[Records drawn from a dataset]
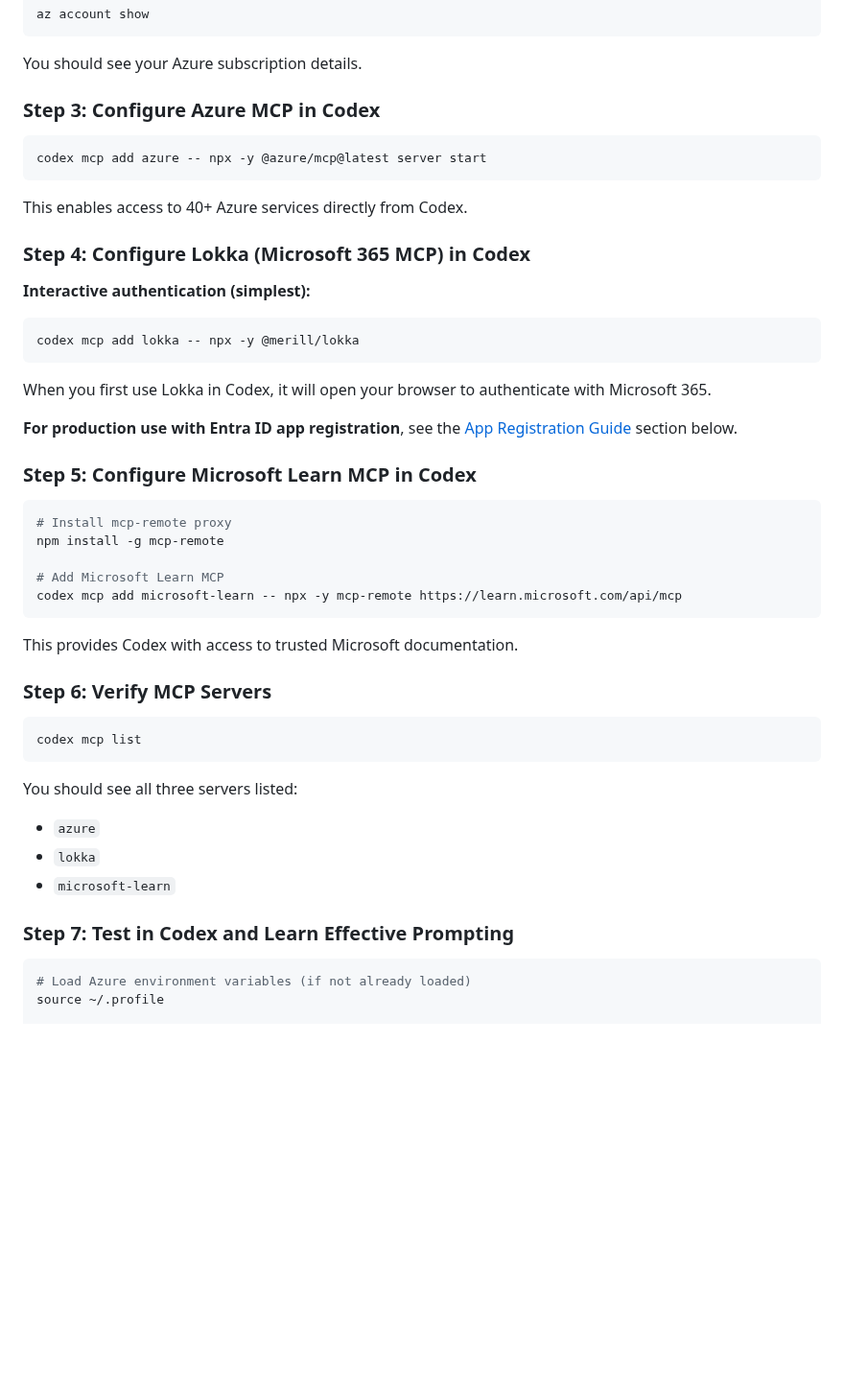
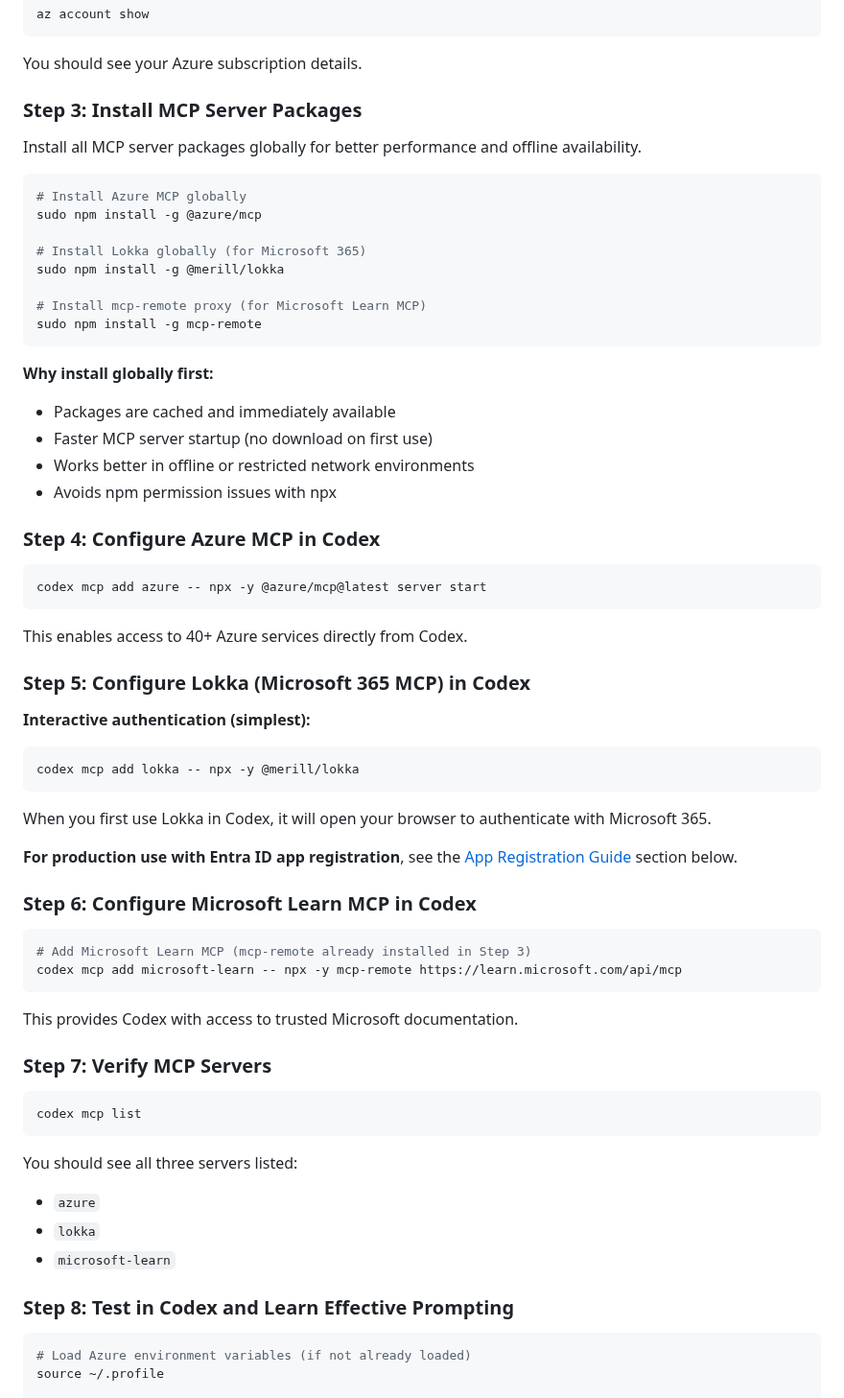
Before and after one commit to c0ffee0wl/llm-linux-setup, a Markdown page: docs/MICROSOFT_MCP_SETUP.md, the part around the change. Shown at 96% size. Rendered like a GitHub page; blank space fills up the shorter version.

Commit message:
docs: Add global installation for MCP server packages
- Introduces a new step for installing `@azure/mcp`, `lokka`, and `mcp-remote` globally.
- Explains the benefits of global installation for caching, performance, and offline use.
- Renumbers subsequent setup steps accordingly.

````diff
--- a/docs/MICROSOFT_MCP_SETUP.md
+++ b/docs/MICROSOFT_MCP_SETUP.md
@@ -117,7 +117,28 @@ az account show
 
 You should see your Azure subscription details.
 
-### Step 3: Configure Azure MCP in Codex
+### Step 3: Install MCP Server Packages
+
+Install all MCP server packages globally for better performance and offline availability.
+
+```bash
+# Install Azure MCP globally
+sudo npm install -g @azure/mcp
+
+# Install Lokka globally (for Microsoft 365)
+sudo npm install -g @merill/lokka
+
+# Install mcp-remote proxy (for Microsoft Learn MCP)
+sudo npm install -g mcp-remote
+```
+
+**Why install globally first:**
+- Packages are cached and immediately available
+- Faster MCP server startup (no download on first use)
+- Works better in offline or restricted network environments
+- Avoids npm permission issues with npx
+
+### Step 4: Configure Azure MCP in Codex
 
 ```bash
 codex mcp add azure -- npx -y @azure/mcp@latest server start
@@ -125,7 +146,7 @@ codex mcp add azure -- npx -y @azure/mcp@latest server start
 
 This enables access to 40+ Azure services directly from Codex.
 
-### Step 4: Configure Lokka (Microsoft 365 MCP) in Codex
+### Step 5: Configure Lokka (Microsoft 365 MCP) in Codex
 
 **Interactive authentication (simplest):**
 ```bash
@@ -136,19 +157,16 @@ When you first use Lokka in Codex, it will open your browser to authenticate wit
 
 **For production use with Entra ID app registration**, see the [App Registration Guide](#app-registration-guide) section below.
 
-### Step 5: Configure Microsoft Learn MCP in Codex
+### Step 6: Configure Microsoft Learn MCP in Codex
 
 ```bash
-# Install mcp-remote proxy
-npm install -g mcp-remote
-
-# Add Microsoft Learn MCP
+# Add Microsoft Learn MCP (mcp-remote already installed in Step 3)
 codex mcp add microsoft-learn -- npx -y mcp-remote https://learn.microsoft.com/api/mcp
 ```
 
 This provides Codex with access to trusted Microsoft documentation.
 
-### Step 6: Verify MCP Servers
+### Step 7: Verify MCP Servers
 
 ```bash
 codex mcp list
@@ -159,7 +177,7 @@ You should see all three servers listed:
 - `lokka`
 - `microsoft-learn`
 
-### Step 7: Test in Codex and Learn Effective Prompting
+### Step 8: Test in Codex and Learn Effective Prompting
 
 ```bash
 # Load Azure environment variables (if not already loaded)
````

WHAT YOU HAVE TO DO —
Which lines above include the string "This"? Show them.

RESULT —
 This enables access to 40+ Azure services directly from Codex.
 This provides Codex with access to trusted Microsoft documentation.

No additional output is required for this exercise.